Meteor shower displays happen when tiny bits of cosmic debris enter Earth’s atmosphere and burn up in the sky. Because the Taurids are made up of branches and a core, activity levels increase and decrease depending on how much debris Earth passes through.
Mostly, the meteoroids are about the size of a grain of sand and pose no risk at all. However, if a large enough asteroid entered the atmosphere, instead of disintegrating it would pass through and hit the Earth’s surface.
A stark reminder of the risk posed by asteroids and meteors came in 2013, when the 66-foot-wide Chelyabinsk meteor fell over Russia’s southern Ural region.
A team of researchers from the Czech Academy of Sciences in the Czech Republic has now found evidence to suggest Earth is at greater risk of being hit by an asteroid than we previously thought.
In their study, which is to be published in the journal Astronomy & Astrophysics, the team analyzed data on 144 Taurid fireballs that had been filmed with new digital cameras over the 2015 shower—a year of enhanced activity. They were able to work out the orbits of these fireballs, and found 113 of them show “common characteristics and form together a well-defined orbital structure, which we call new branch.”
This branch was found to contain at least two asteroids with diameters of between 650 and 980 feet. An impact from an asteroid of this size would cause a huge amount of damage if it hit a populated area of the planet.
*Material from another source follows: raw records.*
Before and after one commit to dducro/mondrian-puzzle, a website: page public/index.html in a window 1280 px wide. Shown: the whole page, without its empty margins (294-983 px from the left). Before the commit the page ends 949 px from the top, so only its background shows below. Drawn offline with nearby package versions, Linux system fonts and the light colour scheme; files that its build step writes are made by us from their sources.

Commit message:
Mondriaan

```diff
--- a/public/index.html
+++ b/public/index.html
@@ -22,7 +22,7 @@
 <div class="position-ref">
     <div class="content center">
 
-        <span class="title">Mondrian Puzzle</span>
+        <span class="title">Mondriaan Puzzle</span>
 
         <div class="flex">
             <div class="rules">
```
As well as the two large asteroids, the team also found the branch likely contains “numerous” undiscovered objects that are at least 30 feet wide. “Since asteroids of sizes of tens to hundreds of meters pose a threat to the ground, even if they are intrinsically weak, impact hazard increases significantly when the Earth encounters the Taurids new branch every few years,” the scientists wrote.
The branch is not new. It has been passing by Earth every few years, ever since it formed around 1,000 years ago. However, now that we know it exists, the researchers say we need to carry out further studies to better understand “this real source of potentially hazardous objects.”
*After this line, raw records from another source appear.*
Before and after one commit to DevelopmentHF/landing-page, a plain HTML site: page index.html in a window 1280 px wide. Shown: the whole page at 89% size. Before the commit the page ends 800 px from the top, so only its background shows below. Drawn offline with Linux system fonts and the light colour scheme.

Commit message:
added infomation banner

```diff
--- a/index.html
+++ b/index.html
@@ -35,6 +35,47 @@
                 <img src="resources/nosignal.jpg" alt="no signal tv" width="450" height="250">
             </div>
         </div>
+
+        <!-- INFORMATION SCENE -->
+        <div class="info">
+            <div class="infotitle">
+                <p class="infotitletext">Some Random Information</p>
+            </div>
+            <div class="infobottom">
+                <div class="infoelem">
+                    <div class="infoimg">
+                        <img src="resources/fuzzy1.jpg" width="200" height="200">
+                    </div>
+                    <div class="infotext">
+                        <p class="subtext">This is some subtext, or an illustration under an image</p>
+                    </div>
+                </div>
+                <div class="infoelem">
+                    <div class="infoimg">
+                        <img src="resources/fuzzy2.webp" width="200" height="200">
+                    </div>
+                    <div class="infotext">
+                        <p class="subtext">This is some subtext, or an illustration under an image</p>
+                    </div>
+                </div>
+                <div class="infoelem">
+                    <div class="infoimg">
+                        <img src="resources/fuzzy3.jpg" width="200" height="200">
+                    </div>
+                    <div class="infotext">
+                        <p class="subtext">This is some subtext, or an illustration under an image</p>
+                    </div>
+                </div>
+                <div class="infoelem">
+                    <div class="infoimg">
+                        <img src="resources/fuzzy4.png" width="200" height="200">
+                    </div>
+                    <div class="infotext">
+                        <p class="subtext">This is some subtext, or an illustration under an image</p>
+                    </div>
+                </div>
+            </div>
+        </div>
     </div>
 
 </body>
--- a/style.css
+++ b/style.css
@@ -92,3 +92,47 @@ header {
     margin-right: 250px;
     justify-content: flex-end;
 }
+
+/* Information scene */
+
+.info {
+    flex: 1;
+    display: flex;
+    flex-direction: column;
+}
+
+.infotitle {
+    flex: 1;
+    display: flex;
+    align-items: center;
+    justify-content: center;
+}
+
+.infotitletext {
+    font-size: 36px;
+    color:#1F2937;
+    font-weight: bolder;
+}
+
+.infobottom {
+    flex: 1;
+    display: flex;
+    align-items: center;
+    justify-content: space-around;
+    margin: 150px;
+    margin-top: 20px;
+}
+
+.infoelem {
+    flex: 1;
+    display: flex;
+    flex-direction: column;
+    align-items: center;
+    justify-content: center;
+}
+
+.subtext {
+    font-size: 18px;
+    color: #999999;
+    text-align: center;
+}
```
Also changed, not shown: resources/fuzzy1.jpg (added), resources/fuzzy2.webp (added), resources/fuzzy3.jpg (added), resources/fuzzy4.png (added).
In an email interview with Newsweek, study author Jiří Borovička says that at present they do not have enough data to quantify the risk the branch poses to Earth. “A systematic search for asteroids within the newly identified branch will be needed to find the size-frequency distribution of large bodies within the branch,” she says. “The impact risk increases during the encounters of the Earth with the branch.”
She describes the risk of Earth being hit by a large asteroid during one of these encounters as a “lottery”—or “to be hit by a bullet or not.”
Their findings come just weeks ahead of Asteroid Day, on June 30. This event, first held in 2015, is a global awareness campaign to highlight the risk asteroids pose to Earth. Scientists estimate we have only detected around one percent of the one million asteroids that have the potential to impact Earth. Launching the event in 2014, astrophysicist Brian May said, “The more we learn about asteroid impacts, the clearer it becomes that the human race has been living on borrowed time.”
Borovička says the latest findings should serve as a reminder of the importance of identifying asteroids that could impact, adding she hopes scientists will turn their attention to the Taurids meteor stream in the future.
“So far, the search for hazardous asteroids has been done over all the sky,” she says. “We have pointed out a well-defined region in the solar system with a larger concentration of meteoroids and asteroids, which periodically come close to Earth’s orbit. We hope that people with access to large telescopes will explore this region in detail.”
She also says their findings reinforce the hypothesis that the Taurids stream is a remnant of a giant comet that disintegrated. Some of the debris from this event is thought to have struck the Earth, and has been connected with at least one catastrophic event in Earth’s history.
“Our observation gives some weight to that hypothesis,” Borovička says. “Perhaps there was a series of comet/asteroid disruptions and one of the recent ones created the new branch. We believe that our detailed description of the new branch will enable other people to explore this hypothesis in more detail than was possible before.”
By Hannah Osborne | Newsweek